Once upon a time, Supreme Court justices were seen but not heard. The only time they spoke in public was to ask a question at oral arguments. Otherwise, they kept their counsel and spoke through written opinions or dissents.
Sadly, that’s no longer the case. Today, a few of them are out in public spouting off all the time, like wannabe TV pundits, occasionally even commenting on matters that may soon come before the court. The worst offender is Justice Antonin Scalia, as he proved once again this week.
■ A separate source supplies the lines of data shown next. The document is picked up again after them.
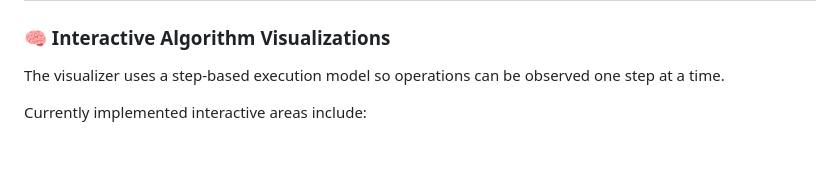
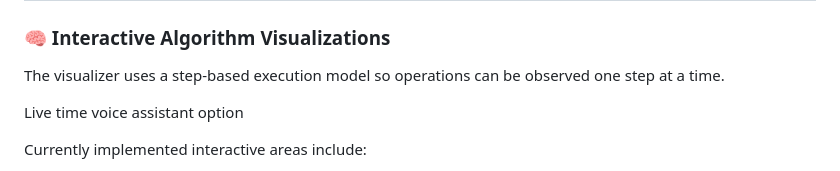
Before and after one commit to Pradipta-1/DSA-Visualizer, a Markdown page: README.md, the part around the change. GitHub-like rendering; blank space fills up the shorter version.

Commit message:
voice assistant

```diff
--- a/README.md
+++ b/README.md
@@ -13,6 +13,8 @@ The project is designed to make DSA easier to learn by showing **what an algorit
 ### 🧠 Interactive Algorithm Visualizations
 
 The visualizer uses a step-based execution model so operations can be observed one step at a time.
+
+Live time voice assistant option
 
 Currently implemented interactive areas include:
 
```
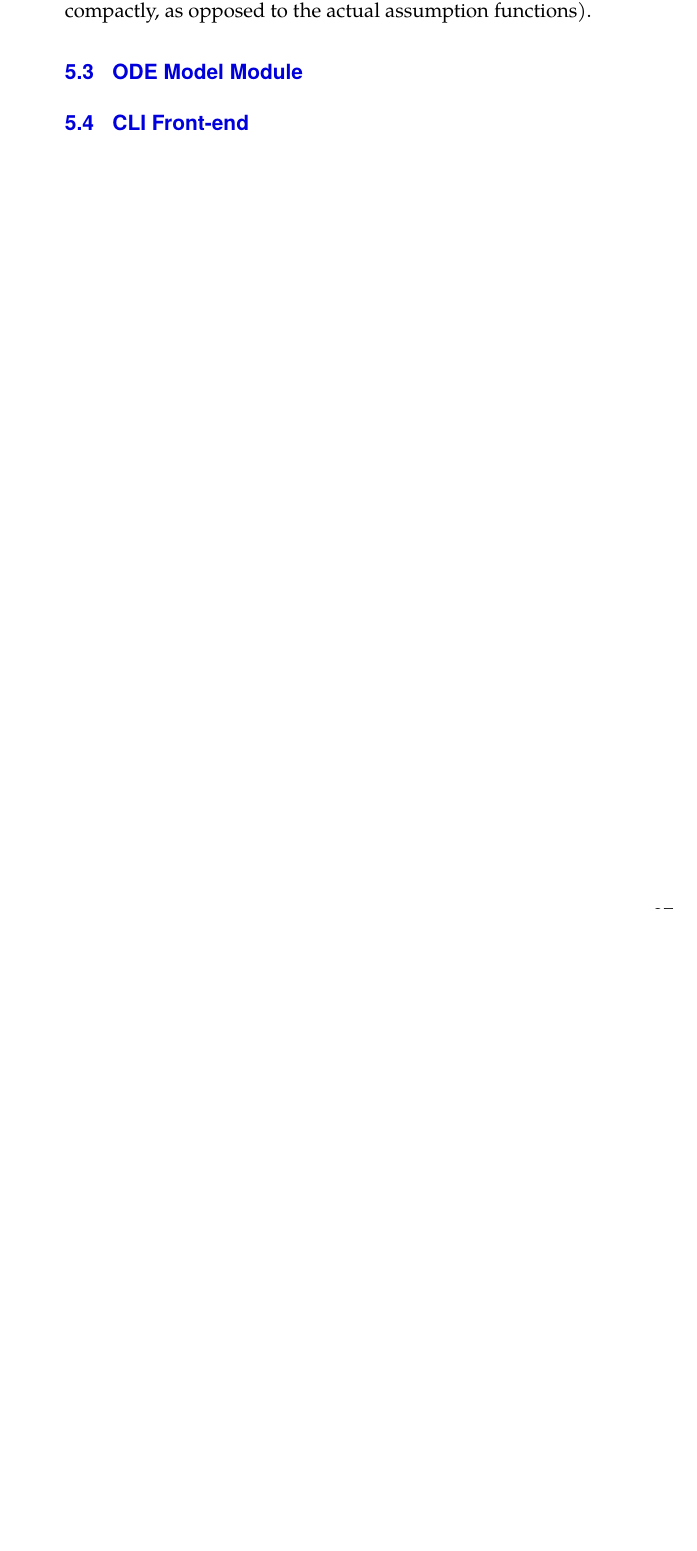
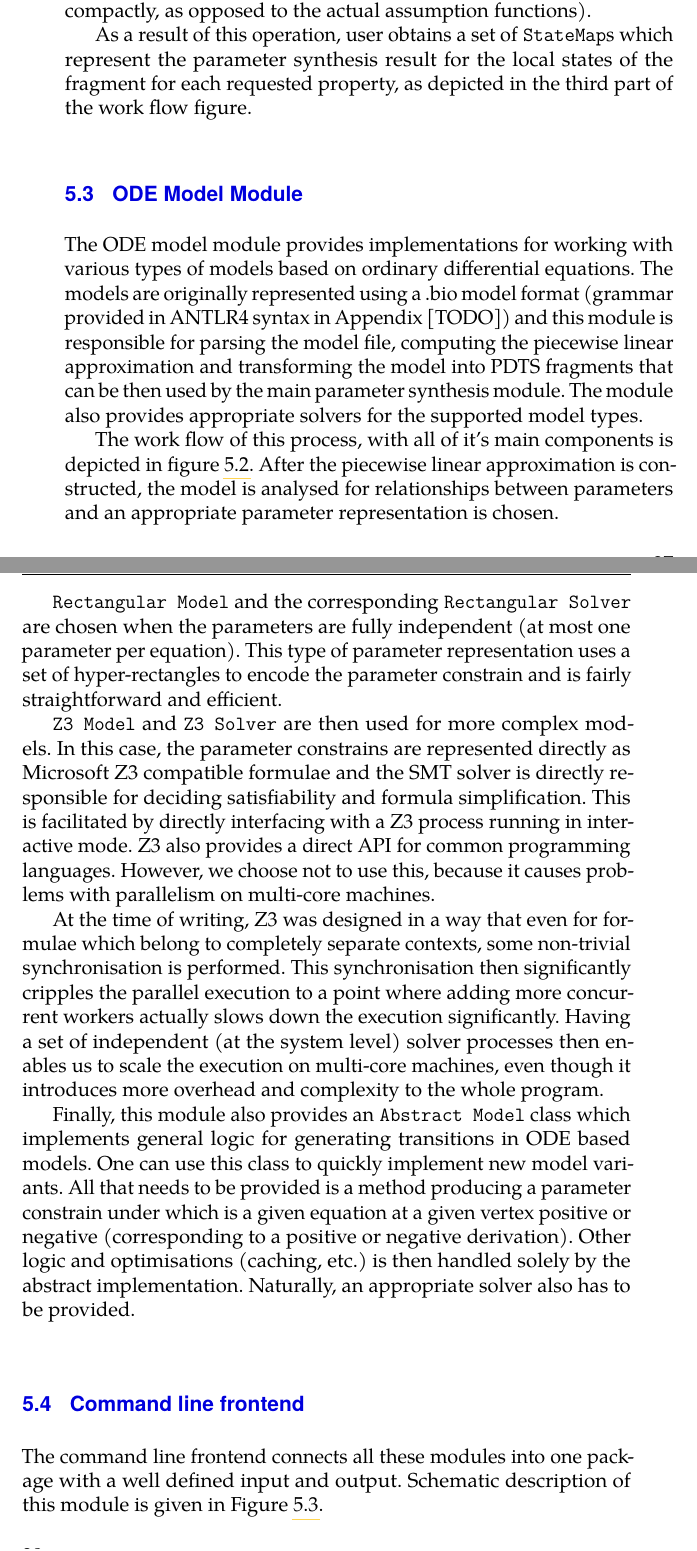
Before and after one commit to daemontus/master_thesis, a LaTeX thesis (main.tex, which reads implementation.tex): part of page 55 of 59 before the commit and two parts of pages 55 and 56 of 61 after it, the two joined at a grey line, cut so that both start at the same text, the shorter picture padded with empty space. Compiled offline with pdfLaTeX.

Commit message:
Implementation

```diff
--- a/implementation.tex
+++ b/implementation.tex
@@ -103,10 +103,49 @@ This allows us to ensure that unused valuations don't create unnecessary operato
 
 Another important optimisation this construction allows is canonisation of the state variable names. This means that if you consider a formula such as $[\hctlBind{x} \ctlA\ctlF x] \lor [\hctlExists{y} (\ctlA \ctlF y \land \neg y)]$, both $\ctlA\ctlF x$ and $\ctlA\ctlF y$ are resolved as the same operator object and are computed only once.
 
-After the operator dependency graph is constructed, the fixed point algorithm starts to iteratively process operators in the graph, starting from the smallest (propositions). We always process only one operator at a time, even though this reduces the potential for parallelism. One reason for this is to avoid unnecessary propagation of incomplete results (when a sub-formula of $\ctlE\ctlF$ is updated, this can potentially trigger update in the whole system). Second reason is to reduce the memory requirements. When you only process one operator at a time, you can quickly discard results that are no longer needed, keeping the memory consumption polynomial instead of exponential in the size of the state space (of course, the operator graph can still be exponential, however, we assume that inactive operators can be represented very compactly, as opposed to the actual assumption functions).
+After the operator dependency graph is constructed, the fixed point algorithm iteratively processes operators in the graph, starting from the smallest (propositions). We always process only one operator at a time, even though this reduces the potential for parallelism. One reason for this is to avoid unnecessary propagation of incomplete results (when a sub-formula of $\ctlE\ctlF$ is updated, this can potentially trigger update in the whole system). Second reason is to reduce the memory requirements. When you only process one operator at a time, you can quickly discard results that are no longer needed, keeping the memory consumption polynomial instead of exponential in the size of the state space (of course, the operator graph can still be exponential, however, we assume that pending operators can be represented very compactly, as opposed to the actual assumption functions).
+
+As a result of this operation, user obtains a set of \texttt{StateMap}s which represent the parameter synthesis result for the local states of the fragment for each requested property, as depicted in the third part of the work flow figure.
 
 \section{ODE Model Module}
 
 
+\begin{figure}[]
+	\centering
+	\includegraphics[scale=0.45]{media/ode_workflow.pdf}
+	\caption{Work flow of the ode module module. The usage of a specific fragment implementation depends on the properties of the model. }
+	\label{fig:ode_workflow}
+\end{figure}
 
-\section{CLI Front-end}
+The ODE model module provides implementations for working with various types of models based on ordinary differential equations. The models are originally represented using a .bio model format (grammar provided in ANTLR4 syntax in Appendix [TODO]) and this module is responsible for parsing the model file, computing the piecewise linear approximation and transforming the model into \ac{PDTS} fragments that can be then used by the main parameter synthesis module. The module also provides appropriate solvers for the supported model types.
+
+The work flow of this process, with all of it's main components is depicted in figure \ref{fig:ode_workflow}. After the piecewise linear approximation is constructed, the model is analysed for relationships between parameters and an appropriate parameter representation is chosen.
+
+\texttt{Rectangular Model} and the corresponding \texttt{Rectangular Solver} are chosen when the parameters are fully independent (at most one parameter per equation). This type of parameter representation uses a set of hyper-rectangles to encode the parameter constrain and is fairly straightforward and efficient.
+
+\texttt{Z3 Model} and \texttt{Z3 Solver} are then used for more complex models. In this case, the parameter constrains are represented directly as Microsoft Z3 compatible formulae and the SMT solver is directly responsible for deciding satisfiability and formula simplification. This is facilitated by directly interfacing with a Z3 process running in interactive mode. Z3 also provides a direct API for common programming languages. However, we choose not to use this, because it causes problems with parallelism on multi-core machines.
+
+At the time of writing, Z3 was designed in a way that even for formulae which belong to completely separate contexts, some non-trivial synchronisation is performed. This synchronisation then significantly cripples the parallel execution to a point where adding more concurrent workers actually slows down the execution significantly. Having a set of independent (at the system level) solver processes then enables us to scale the execution on multi-core machines, even though it introduces more overhead and complexity to the whole program.
+
+Finally, this module also provides an \texttt{Abstract Model} class which implements general logic for generating transitions in ODE based models. One can use this class to quickly implement new model variants. All that needs to be provided is a method producing a parameter constrain under which is a given equation at a given vertex positive or negative (corresponding to a positive or negative derivation). Other logic and optimisations (caching, etc.) is then handled solely by the abstract implementation. Naturally, an appropriate solver also has to be provided.
+
+\section{Command line frontend}
+
+\begin{figure}[]
+	\centering
+	\includegraphics[scale=0.9]{media/cli_workflow.pdf}
+	\caption{Work flow of the command line frontend. }
+	\label{fig:cli_workflow}
+\end{figure}
+
+The command line frontend connects all these modules into one package with a well defined input and output. Schematic description of this module is given in Figure \ref{fig:cli_workflow}.
+
+The process starts by parsing given input files and creating $N$ independent partitions connected using a shared memory communication channel. These data structures are then passed into the parameter synthesis engine, which is described in Section TODO.
+
+As soon as the parameter synthesis is finished, the frontend module obtains $N$ partial results from the synthesis engine. These partial results are then merged into one general result set. Finally, the result set can be exported using two supported output formats. First format provides export into a machine readable .json file, suitable for further post-processing or visualisations. Second format provides a more human readable text format, which can be useful when debugging or working with simple models.
+
+The actual content of both formats depends on the type of parameter representation used by the model. When working with hyper-rectangular parameter representation, a parameter constrain is represented using a suitable multi dimensional array interpreted directly as a set of hyper-rectangles. On the other hand, when working with the pure SMT approach, a parameter constrain is represented as a SMT-LIB 2 formula [TODO CITE].
+
+Finally, a set of diagnostic and benchmarking data is collected during the computation. These include the amount and frequency of data transfers between partitions (to monitor possible communication bottlenecks) and the average solver throughput (corresponds to the complexity of parameter constrains which were encountered during the computation). These data are generally printed directly to the standard output or can be easily redirected into a separate file.
+
+For a detailed description of the command line arguments accepted by the frontend module, see Appendix TODO. Appendix TODO then provides a schematic description of the .json output format for machine processing.
```
Also changed, not shown: core_workflow.pdf (deleted), media/cli_workflow.pdf (added), media/core_workflow.pdf (added), media/ode_workflow.pdf (added), implementation.tex (4 more changed lines), 1 other file.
There’s nothing new about Scalia’s making outrageous remarks, both on and off the bench. He’s been doing it his entire judicial career. On “Fox News Sunday,” for example, shortly after the July movie theater shooting in Aurora, Colo., Scalia defended the right of Americans to arm themselves with any “hand-carried” weapon. “It doesn’t apply to cannons,” he explained. “But I suppose there are hand-held rocket launchers that can bring down airplanes that will have to be decided.” And there’s no doubt how Scalia would vote.
At an October book-signing, as reported by Nina Strochlic of the Daily Beast, Scalia cavalierly dismissed three Supreme Court-weighty issues: “The death penalty? Give me a break. It’s easy. Abortion? Absolutely easy. Nobody ever thought the Constitution prevented restrictions on abortion. Homosexual sodomy? Come on. For 200 years, it was criminal in every state.”
Not even the pope, apparently, hates homosexuality as much as Scalia. In Lawrence v. Texas, he not only dissented from the court’s decision to strike down the state’s anti-sodomy statute, he accused the court of allowing for anything goes. From now on, argued Scalia, “state laws against bigamy, same-sex marriage, adult incest, prostitution, masturbation, adultery, fornication, bestiality, and obscenity” are all “called into question.”
Continuing his obsession with homosexuality, Scalia outdid himself this week. Speaking at Princeton University, Scalia defended equating laws against sodomy with laws against bestiality – and then took it a step further. “If we cannot have moral feelings against homosexuality,” he asked, “can we have it against murder?” Murder? Seriously? He does not recognize the difference between consensual sex between two same-sex adults and murder? Sometimes, it’s hard to tell the difference between Scalia law and Shariah law!
Now, here’s the problem. It’s OK for someone to hold those views, no matter how warped. It’s scary that someone so homophobic, and so close-minded, should sit on the Supreme Court. But it’s totally wrong for anyone with those views to be in a position to rule on any issue related to gay rights. After equating homosexuality with murder, how can he possibly consider the facts and rule fairly on same-sex marriage?
Unfortunately, the answer to that question is entirely up to Scalia himself. Unlike lower courts, where judges are required to step aside in cases where their “impartiality might reasonably be questioned,” Supreme Court justices face no such legal obligation – only the obligation of their own conscience, assuming they have one.
Some justices take that obligation seriously. In January 2012, Justice Sonia Sotomayor recused herself from a case where TV networks challenged the FCC’s indecency rules. Why? Because she’d heard the case on a lower court. Before joining the highest court, Sotomayor recused herself 141 times in her 17 years as a federal judge – once only because the plaintiff in the case was a diabetic, and she’s a diabetic herself.
Scalia, on the other hand, operates as if he has no conscience at all, as he demonstrated in 2004 when the Sierra Club and others demanded he refrain from ruling on whether or not Vice President Cheney should release secret records of his energy task force. With that case pending before the court, Scalia went duck hunting with Cheney – actually flew to Louisiana in Cheney’s government jet – yet still refused to recuse himself from the case. A decision he later said was “the proudest thing I have done on the bench.”
The two marriage-equality cases are much more important than the Cheney case, because they involve a fundamental question of constitutional rights. Having already spoken so forcefully against gay rights, Scalia must voluntarily recuse himself from the case. If he refuses, Chief Justice John Roberts should publicly demand that he do so.